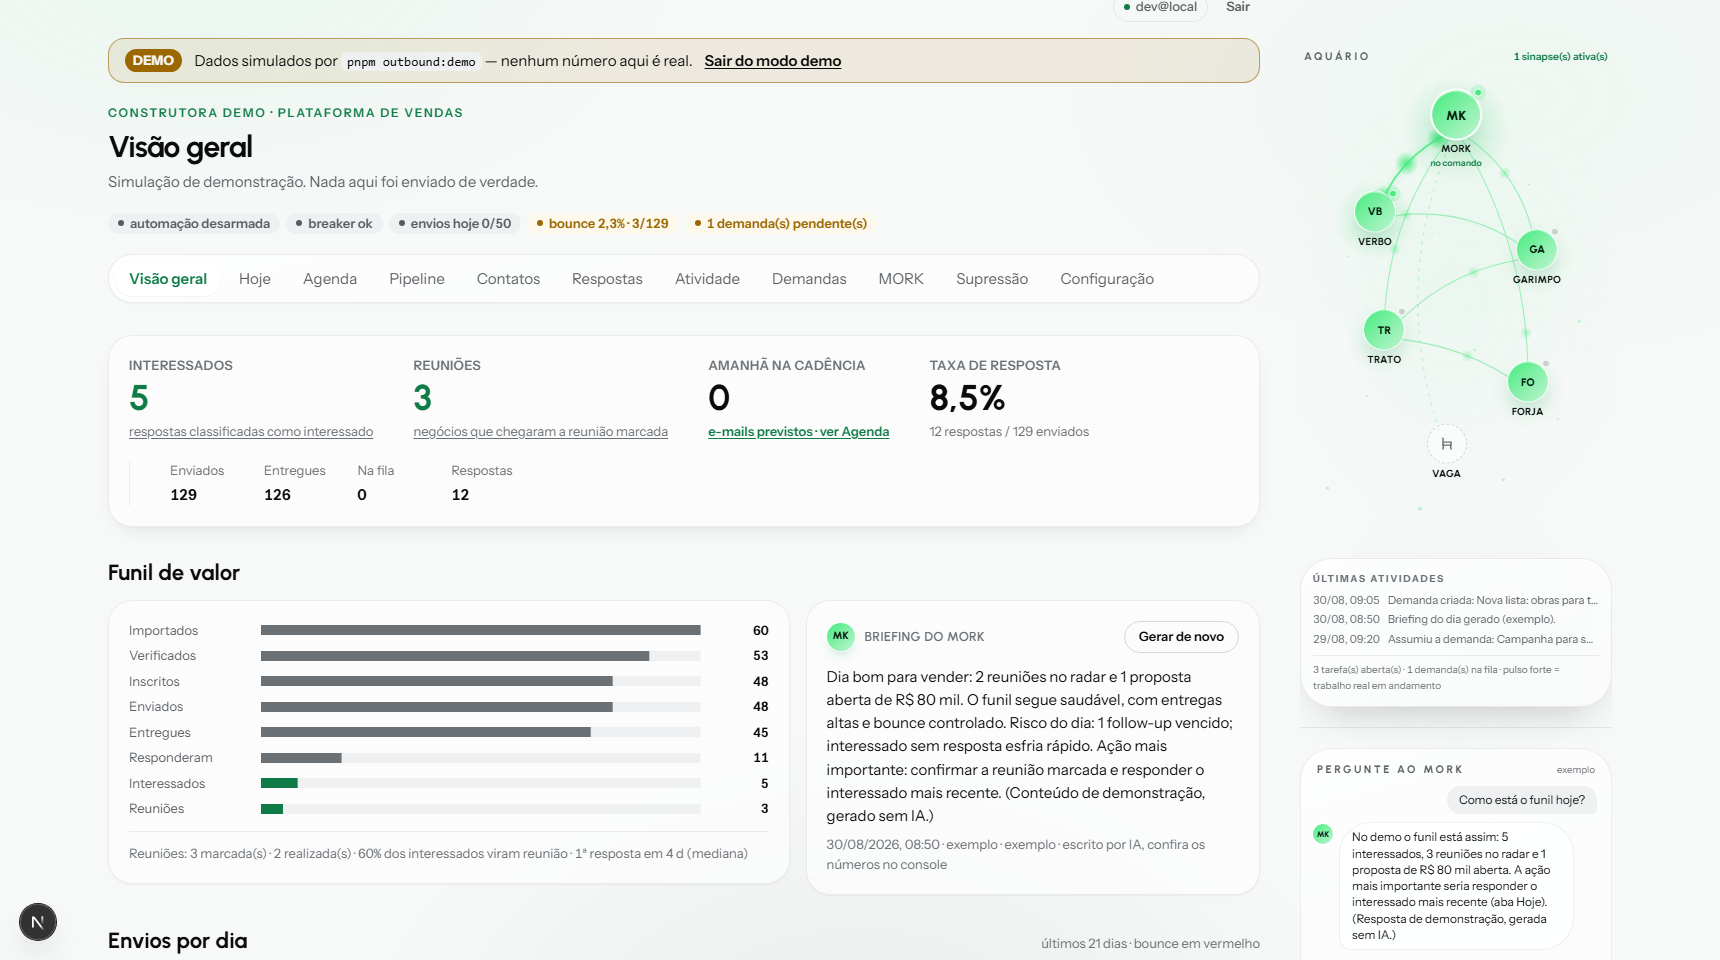
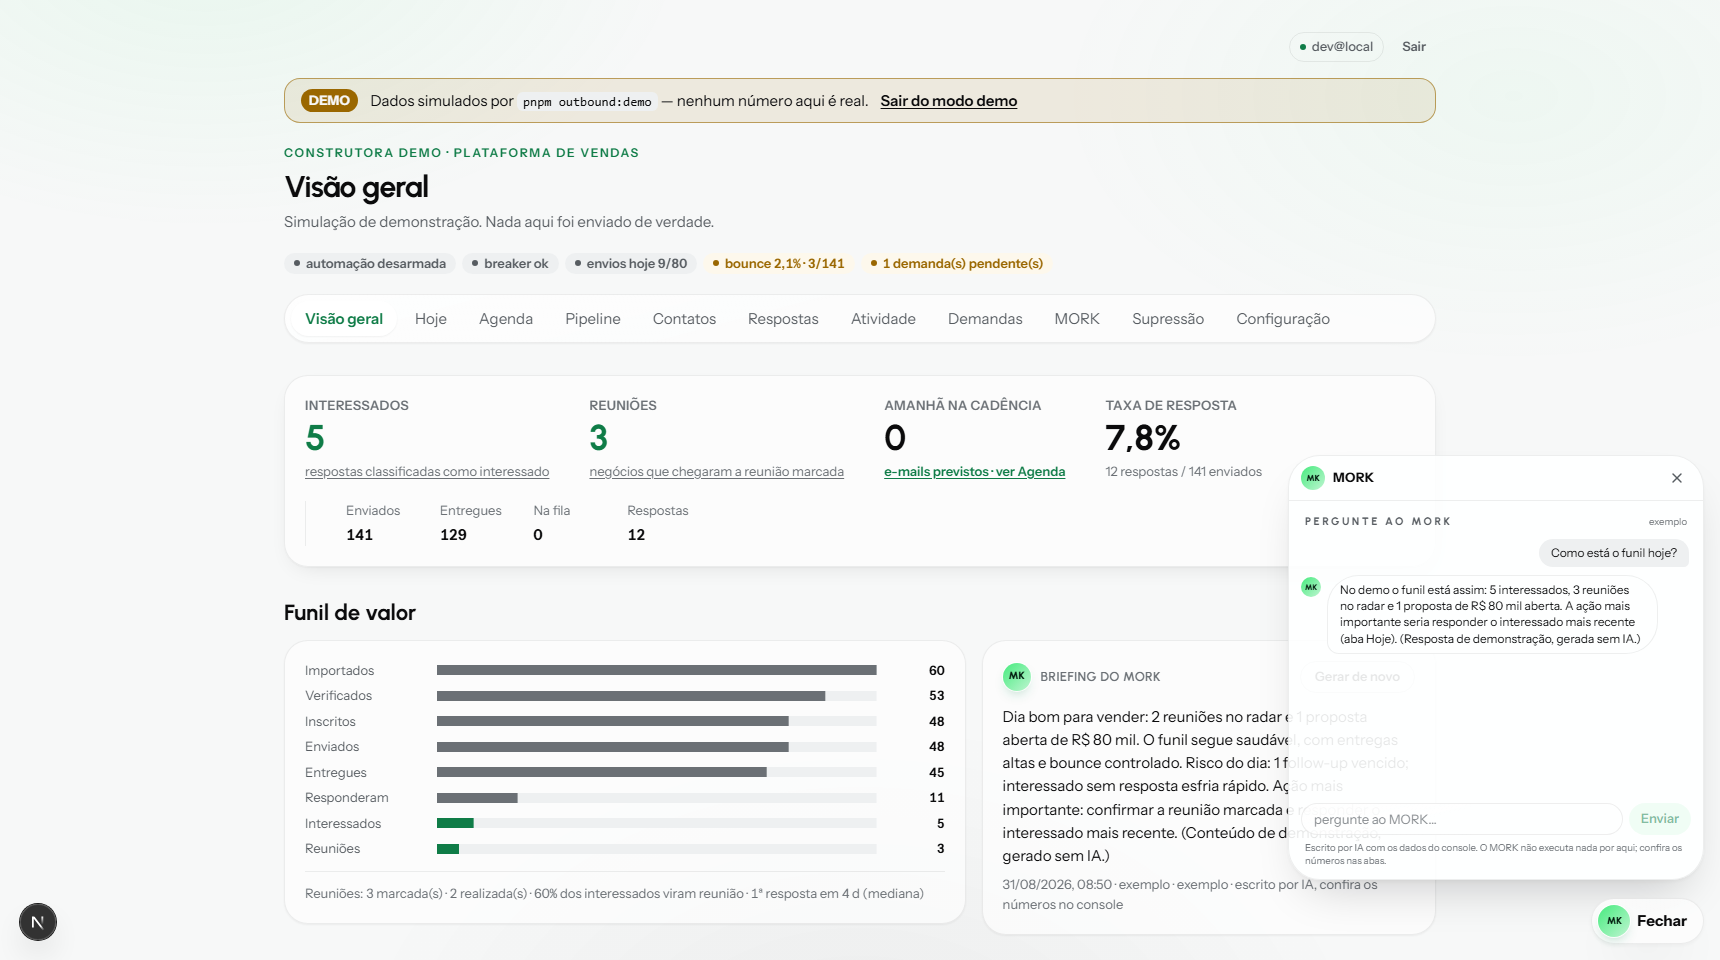
feat(crm): mundos separados, CRM em largura total, Aquario na aba MORK e chat flutuante
Pedido do Luigi: menos poluicao, chat maior e integrado, Aquario separado do CRM. A coluna lateral foi aposentada: o CRM ocupa a largura toda em todas as abas. O Aquario vive apenas na aba MORK (a sala do time, sempre em tamanho pleno). O chat virou MorkFlutuante: botao-pilula fixo no canto inferior direito com o monograma MK, presente em toda aba, abre painel de vidro fosco denso (26rem x ate 55dvh; bg-white/90 + blur para legibilidade sobre texto) com o AquarioChat em modo alto; estado aberto persiste na sessao via useSyncExternalStore sobre sessionStorage (padrao do ConsentBanner; o lint react-hooks/set-state-in-effect vetou o setState em effect) e Esc fecha. QA screenshots atualizados. Gate 307 unit + build e 80 e2e verdes.

diff --git a/src/app/interno/outbound/mork-flutuante.tsx b/src/app/interno/outbound/mork-flutuante.tsx
@@ -1,0 +1,109 @@
+"use client";
+
+import { useEffect, useSyncExternalStore } from "react";
+import { X } from "lucide-react";
+import { AquarioChat } from "./aquario-chat";
+
+/**
+ * O MORK integrado ao console inteiro: botão flutuante no canto inferior
+ * direito abre um painel de vidro GRANDE com o chat, em qualquer aba, sem
+ * roubar largura do CRM (pedido do Luigi: chat maior e integrado; o Aquário
+ * vive separado, na aba MORK). Estado aberto sobrevive à navegação na sessão.
+ * Esc fecha. Herda o material de vidro do escopo do console.
+ */
+const CHAVE_ABERTO = "mork-chat-aberto";
+let ouvintes: Array<() => void> = [];
+
+function lerAberto(): boolean {
+  try {
+    return sessionStorage.getItem(CHAVE_ABERTO) === "1";
+  } catch {
+    return false;
+  }
+}
+
+/** O estado vive num store externo (sessionStorage) lido por useSyncExternalStore:
+ *  hidrata sem cascata de renders e sobrevive à navegação entre abas do console. */
+function gravarAberto(valor: boolean) {
+  try {
+    sessionStorage.setItem(CHAVE_ABERTO, valor ? "1" : "0");
+  } catch {
+    // sem sessionStorage (modo restrito): o estado apenas não persiste
+  }
+  for (const ouvinte of ouvintes) ouvinte();
+}
+
+function assinar(cb: () => void) {
+  ouvintes.push(cb);
+  return () => {
+    ouvintes = ouvintes.filter((o) => o !== cb);
+  };
+}
+
+export function MorkFlutuante({ isDemo }: { isDemo: boolean }) {
+  const aberto = useSyncExternalStore(assinar, lerAberto, () => false);
+
+  useEffect(() => {
+    if (!aberto) return;
+    const onKey = (e: KeyboardEvent) => {
+      if (e.key === "Escape") gravarAberto(false);
+    };
+    window.addEventListener("keydown", onKey);
+    return () => window.removeEventListener("keydown", onKey);
+  }, [aberto]);
+
+  return (
+    <>
+      {aberto ? (
+        <div className="fixed right-4 bottom-20 z-50 w-[min(26rem,calc(100vw-2rem))] motion-safe:animate-rise-in">
+          {/* Mais fosco que o vidro padrão: o chat abre SOBRE texto denso e precisa de legibilidade. */}
+          <div className="overflow-hidden rounded-2xl border border-border bg-white/90 shadow-lg backdrop-blur-xl">
+            <div className="flex items-center justify-between gap-2 border-b border-border px-3 py-2">
+              <span className="flex items-center gap-2">
+                <span
+                  aria-hidden
+                  className="inline-flex size-6 items-center justify-center rounded-full font-display text-[0.55rem] font-extrabold text-[#052012]"
+                  style={{
+                    background: "linear-gradient(135deg, #46eb7e 0%, #bff5d1 100%)",
+                    boxShadow: "0 0 0 1px rgb(255 255 255 / 0.85)",
+                  }}
+                >
+                  MK
+                </span>
+                <span className="text-xs font-bold tracking-wide text-foreground uppercase">MORK</span>
+              </span>
+              <button
+                type="button"
+                onClick={() => gravarAberto(false)}
+                aria-label="Fechar o chat"
+                className="grid size-7 place-items-center rounded-full text-foreground-muted transition-colors duration-(--duration-fast) hover:bg-surface-hover hover:text-foreground focus-visible:outline-2 focus-visible:outline-offset-2 focus-visible:outline-focus"
+              >
+                <X className="size-4" aria-hidden="true" />
+              </button>
+            </div>
+            <AquarioChat isDemo={isDemo} alto />
+          </div>
+        </div>
+      ) : null}
+
+      <button
+        type="button"
+        onClick={() => gravarAberto(!aberto)}
+        aria-expanded={aberto}
+        className="fixed right-4 bottom-4 z-50 flex items-center gap-2 rounded-full border border-border bg-surface py-1.5 pr-4 pl-1.5 text-small font-bold text-foreground shadow-lg transition-[box-shadow,transform] duration-(--duration-fast) ease-(--ease-out) hover:shadow-xl focus-visible:outline-2 focus-visible:outline-offset-2 focus-visible:outline-focus motion-safe:hover:-translate-y-0.5"
+      >
+        <span
+          aria-hidden
+          className="inline-flex size-8 items-center justify-center rounded-full font-display text-[0.62rem] font-extrabold text-[#052012]"
+          style={{
+            background: "linear-gradient(135deg, #46eb7e 0%, #bff5d1 100%)",
+            boxShadow: "0 0 0 1px rgb(255 255 255 / 0.85), 0 6px 14px -6px rgb(15 124 71 / 0.45)",
+          }}
+        >
+          MK
+        </span>
+        {aberto ? "Fechar" : "Pergunte ao MORK"}
+      </button>
+    </>
+  );
+}

diff --git a/src/app/interno/outbound/aquario-chat.tsx b/src/app/interno/outbound/aquario-chat.tsx
@@ -20,7 +20,7 @@ const SUGESTOES = ["Como está o funil hoje?", "O que o time fez esta semana?", 
 /** Últimas trocas enviadas como contexto (a rota também limita). */
 const HISTORICO_MAX = 6;
 
-export function AquarioChat({ isDemo }: { isDemo: boolean }) {
+export function AquarioChat({ isDemo, alto = false }: { isDemo: boolean; alto?: boolean }) {
   const [msgs, setMsgs] = useState<ChatMsg[]>([]);
   const [texto, setTexto] = useState("");
   const [loading, setLoading] = useState(false);
@@ -66,7 +66,10 @@ export function AquarioChat({ isDemo }: { isDemo: boolean }) {
   }
 
   return (
-    <section aria-label="Pergunte ao MORK" className="rounded-2xl border border-border bg-surface p-3 shadow-sm">
+    <section
+      aria-label="Pergunte ao MORK"
+      className={alto ? "p-3" : "rounded-2xl border border-border bg-surface p-3 shadow-sm"}
+    >
       <header className="flex items-baseline justify-between gap-2 px-1">
         <h2 className="font-display text-[0.68rem] font-bold tracking-[0.24em] text-foreground-muted uppercase">
           Pergunte ao MORK
@@ -74,7 +77,12 @@ export function AquarioChat({ isDemo }: { isDemo: boolean }) {
         {model ? <p className="text-[0.6rem] text-foreground-subtle">{model}</p> : null}
       </header>
 
-      <div aria-live="polite" className="no-scrollbar mt-2 flex max-h-64 min-h-0 flex-col gap-2 overflow-y-auto pr-0.5">
+      <div
+        aria-live="polite"
+        className={`no-scrollbar mt-2 flex min-h-0 flex-col gap-2 overflow-y-auto pr-0.5 ${
+          alto ? "max-h-[55dvh] min-h-[16rem]" : "max-h-64"
+        }`}
+      >
         {msgs.length === 0 && !loading ? (
           <div className="flex flex-col gap-1.5 py-1">
             <p className="text-[0.7rem] leading-snug text-foreground-muted">

diff --git a/src/app/interno/outbound/shell.tsx b/src/app/interno/outbound/shell.tsx
@@ -4,10 +4,9 @@ import { getOutboundEnv } from "@/lib/outbound/config";
 import { dailyCap, usedTodayCount } from "@/lib/outbound/engine";
 import { evaluateGuardRails } from "@/lib/outbound/guardrails";
 import { orphanScheduled } from "@/lib/outbound/metrics";
-import { Aquario } from "./aquario";
-import { AquarioChat } from "./aquario-chat";
 import { AtalhosDoConsole } from "./atalhos";
 import { MaterialRoot } from "./material-root";
+import { MorkFlutuante } from "./mork-flutuante";
 import { consoleHref, type DashboardData } from "./data";
 import { Code, fmtDateTime, fmtInt, fmtPct } from "./ui";
 
@@ -293,18 +292,9 @@ export function ConsoleShell({
         <div>{children}</div>
       </div>
 
-      {/* Aquário + chat do MORK (telas largas; a aba MORK cobre as demais).
-          A coluna é sticky e rola por dentro quando o conjunto passa da tela. */}
-      <aside className="hidden w-[19.5rem] shrink-0 pt-14 2xl:block">
-        {/* scroll-slim: rolagem visível e honesta (P0 #2 de docs/MELHORIAS-CONSOLE.md). */}
-        <div className="scroll-slim sticky top-6 max-h-[calc(100dvh-3rem)] overflow-y-auto pr-1">
-          <Aquario data={data} />
-          {/* A linha divide o tanque da conversa: em cima o time, embaixo as perguntas. */}
-          <div className="mt-5 border-t border-border pt-5">
-            <AquarioChat isDemo={data.isDemo} />
-          </div>
-        </div>
-      </aside>
+      {/* Mundos separados (pedido do Luigi): o CRM fica com a largura toda; o
+          Aquário mora na aba MORK; o chat é o painel flutuante, em toda aba. */}
+      <MorkFlutuante isDemo={data.isDemo} />
     </div>
   );
 }

diff --git a/src/app/interno/outbound/mork/page.tsx b/src/app/interno/outbound/mork/page.tsx
@@ -4,7 +4,6 @@ import { Card } from "@/components/ui/Card";
 import { requireSession } from "@/lib/outbound/auth";
 import type { AgentActivity } from "@/lib/outbound/types";
 import { Aquario } from "../aquario";
-import { AquarioChat } from "../aquario-chat";
 import { consoleHref, demoRequested, loadDashboardData, type SearchParams } from "../data";
 import { ConsoleShell } from "../shell";
 import { AGENT_ACTIVITY_LABELS, Code, EmptyState, fmtDate, fmtDateTime, fmtInt, Stat } from "../ui";
@@ -81,12 +80,10 @@ export default async function MorkPage({ searchParams }: { searchParams: Promise
           </Card>
         </section>
 
-        {/* Aquário + chat para telas menores (nas largas moram fixos à direita do console). */}
-        <section aria-label="Aquário do time" className="flex justify-center 2xl:hidden">
+        {/* A sala do time: o Aquário mora AQUI, separado do fluxo de trabalho do CRM
+            (o chat é o painel flutuante do MORK, presente em toda aba). */}
+        <section aria-label="Aquário do time" className="flex justify-center">
           <Aquario data={data} />
-        </section>
-        <section className="mx-auto w-full max-w-md 2xl:hidden">
-          <AquarioChat isDemo={isDemo} />
         </section>
 
         <section aria-labelledby="mork-timeline-title">

diff --git a/docs/HANDOFF.md b/docs/HANDOFF.md
@@ -21,6 +21,7 @@ Atualizado em 2026-08-30 (pivô para plataforma de vendas — ver bullet **PIVÔ
 - **Campanhas e Contatos refinados na Visão geral (2026-08-30)**: fim da bagunça apontada pelo Luigi: campanha real (aprovada/pausada ou com atividade) ganha card completo com régua de 4 métricas divididas por hairline (zeros esmaecidos, verde só em interessados) e barra fina de inscritos ativos; rascunhos parados colapsam em linhas compactas (Rascunhos (n)); bounce vira texto com amostra em vez de chip. Painel de Contatos virou colunas divididas por hairline vertical (total, status, verificação, top indústrias) com trilho por linha, zeros mudos e mini-barras proporcionais nas indústrias (rótulo completo, sem truncar).
 - **Aba Contatos em nível superior (2026-08-31)**: quitadas as pendências da auditoria nesta aba: ordenação clicável nos cabeçalhos (?ordem=empresa|verificacao|ultimo_envio, sufixo -desc, aria-sort + seta; verificacao-desc responde quem está sujo e ultimo_envio quem esfriou), Mostrar mais no rodapé da tabela (?limite= cresce de 100 em 100 até 2000, preservando filtros/ordem; fim dos contatos inalcançáveis), filtros que aplicam sozinhos ao trocar o select (FiltroSelect client com requestSubmit; botão Filtrar segue como fallback sem JS; trocar filtro reseta o limite e preserva a ordem) e monogramas de empresa (duas iniciais, neutros) ancorando a coluna Contato; cargo/indústria truncam com tooltip. Pendências que seguem abertas nas OUTRAS abas: paginação da Atividade, busca na Supressão, atalhos de teclado, useActionState.
 - **Plano de melhorias do console (2026-08-31)**: a pedido do Luigi, docs/MELHORIAS-CONSOLE.md é o contrato de qualidade do CRM piloto (P0/P1/P2 com status por item). P0 feitos no mesmo dia: fichas do Aquário viraram painel central de vidro DENTRO da lente (CSS :has por cadeira, hover e foco, aria-describedby; imune a clipping; a versão anterior era cortada pela rolagem interna da coluna, regressão introduzida junto com o chat) e a coluna lateral ganhou scrollbar fina visível (scroll-slim). Processo novo: mudança em coluna lateral/elemento flutuante exige espelho com hover aberto em 1536px e 1720px.
+- **Mundos separados (2026-08-31, pedido do Luigi: menos poluição, chat maior e integrado, Aquário separado do CRM)**: a coluna lateral foi APOSENTADA. O CRM ocupa a largura toda em todas as abas; o Aquário mora só na aba MORK (a sala do time, sempre em tamanho pleno); o chat virou MorkFlutuante: botão-pílula fixo no canto inferior direito (monograma MK) presente em toda aba, abre painel de vidro fosco denso (26rem × até 55dvh, bg-white/90 + blur para legibilidade sobre texto), estado aberto persiste na sessão (sessionStorage), Esc fecha. AquarioChat ganhou prop alto (painel grande sem moldura própria).
 
 ## Mapa rápido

══════

• **Your objective**:
Reproduce the records exactly, starting with their first line and ending with the line that contains "do console. */", though pictures should be dropped.

• **Task solution**:
feat(crm): mundos separados, CRM em largura total, Aquario na aba MORK e chat flutuante
Pedido do Luigi: menos poluicao, chat maior e integrado, Aquario separado do CRM. A coluna lateral foi aposentada: o CRM ocupa a largura toda em todas as abas. O Aquario vive apenas na aba MORK (a sala do time, sempre em tamanho pleno). O chat virou MorkFlutuante: botao-pilula fixo no canto inferior direito com o monograma MK, presente em toda aba, abre painel de vidro fosco denso (26rem x ate 55dvh; bg-white/90 + blur para legibilidade sobre texto) com o AquarioChat em modo alto; estado aberto persiste na sessao via useSyncExternalStore sobre sessionStorage (padrao do ConsentBanner; o lint react-hooks/set-state-in-effect vetou o setState em effect) e Esc fecha. QA screenshots atualizados. Gate 307 unit + build e 80 e2e verdes.

diff --git a/src/app/interno/outbound/mork-flutuante.tsx b/src/app/interno/outbound/mork-flutuante.tsx
@@ -1,0 +1,109 @@
+"use client";
+
+import { useEffect, useSyncExternalStore } from "react";
+import { X } from "lucide-react";
+import { AquarioChat } from "./aquario-chat";
+
+/**
+ * O MORK integrado ao console inteiro: botão flutuante no canto inferior
+ * direito abre um painel de vidro GRANDE com o chat, em qualquer aba, sem
+ * roubar largura do CRM (pedido do Luigi: chat maior e integrado; o Aquário
+ * vive separado, na aba MORK). Estado aberto sobrevive à navegação na sessão.
+ * Esc fecha. Herda o material de vidro do escopo do console.
+ */
+const CHAVE_ABERTO = "mork-chat-aberto";
+let ouvintes: Array<() => void> = [];
+
+function lerAberto(): boolean {
+  try {
+    return sessionStorage.getItem(CHAVE_ABERTO) === "1";
+  } catch {
+    return false;
+  }
+}
+
+/** O estado vive num store externo (sessionStorage) lido por useSyncExternalStore:
+ *  hidrata sem cascata de renders e sobrevive à navegação entre abas do console. */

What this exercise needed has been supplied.